hens find nesting cover.
Conservation areas offer both newcomers and veterans habitat-rich places to hunt turkeys. To look for Department-managed public hunting areas, go to the conservation atlas at mdc.mo.gov/node/8911.
Last spring, Scott Brant of Warrensburg killed a trophy gobbler and helped another hunter bag a tom at the Department’s J.N. Turkey Kearn Memorial Wildlife Area in west central Missouri. Public lands often, but not always, get heavy hunting pressure. Yet they can still offer good turkey hunting action.
“Patience is the biggest thing on public land,” Brant said. “I personally have had more success calling in turkeys late in the morning. Don’t give up.”
Tom turkeys usually gobble most from tree roosts at sunrise or after they glide down to the ground in the early morning hours. That’s the peak time for mating with hens and jousting other toms or young jakes away from hens. The gobbling reveals a turkey’s location and helps hunters know when and where to call to lure them into gun range. When the early morning gobbling ceases and the woods get quieter, many hunters leave the field for the day.
But after 10 a.m., as hens wander away to tend nests or feed, Brant has found gobblers are often still responsive to calls. Being still, alert, and persistent is important for late-morning hunting success.
“Sometimes they will come in quiet and show up out of nowhere,” he said.
Private lands with forest or with timber-bordered fields may offer excellent hunting. But hunters should always obtain permission and avoid trespassing. The U.S. Forest Service and the U.S. Army Corps of Engineers also manage land open to public hunting, giving Missouri hunters even more options.
Scouting an area that you plan to hunt in the weeks before turkey season can greatly increase your chances for success. Listen for where turkeys are gobbling in the early morning hours. In the woods, look for bare-dirt ovals where they’ve scratched back leaves to look for bugs to eat. Get to know the terrain so you’ll already know good places to “set up.” That’s turkey hunter talk for a good tree, stump, or blow down where you can sit down to call and hopefully to shoot.
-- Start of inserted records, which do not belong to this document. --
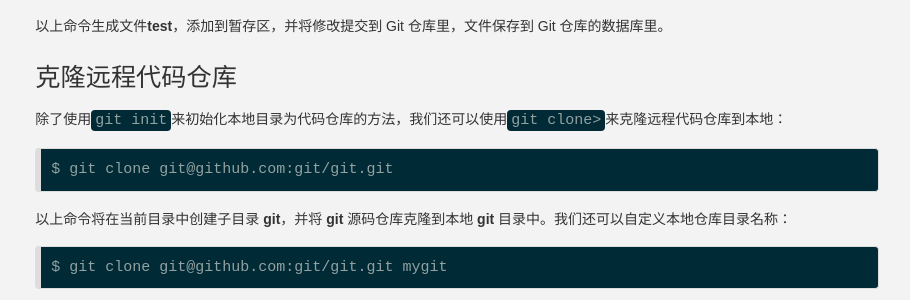
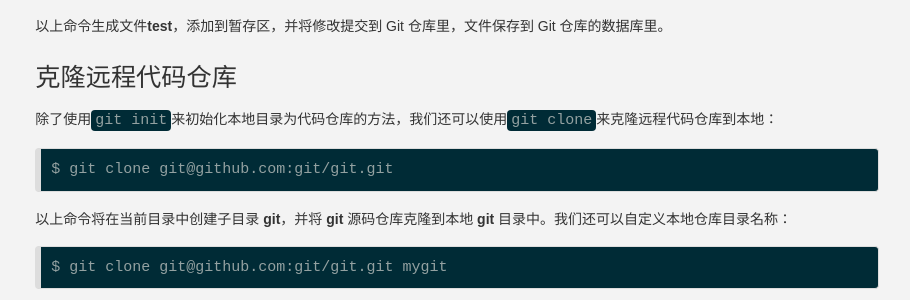
Before and after one commit to daemon369/daemon369.github.io, a Jekyll site: the page built from _posts/2015-07-26-01-git-03.md, in a window 1280 px wide. Shown: the part 694-994 px from the top of the page, without its empty margins (183-1093 px from the left). Built offline with Jekyll 4.4.1, drawn with Linux system fonts in a browser that asks for light colours; nearby versions of some CDN libraries; comment, search, counter and statistics services are not loaded.

Commit message:
git note 03

```diff
--- a/_posts/2015-07-26-01-git-03.md
+++ b/_posts/2015-07-26-01-git-03.md
@@ -39,7 +39,7 @@ icon: file-alt
 
 # 克隆远程代码仓库
 
-除了使用<code>git init</code>来初始化本地目录为代码仓库的方法，我们还可以使用<code>git clone></code>来克隆远程代码仓库到本地：
+除了使用<code>git init</code>来初始化本地目录为代码仓库的方法，我们还可以使用<code>git clone</code>来克隆远程代码仓库到本地：
 
     $ git clone git@github.com:git/git.git
 
```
A tree at your back gives you something to lean against and breaks your outline to improve concealment.
Old-time turkey hunters made their own wooden or slate calls and wore whatever old clothes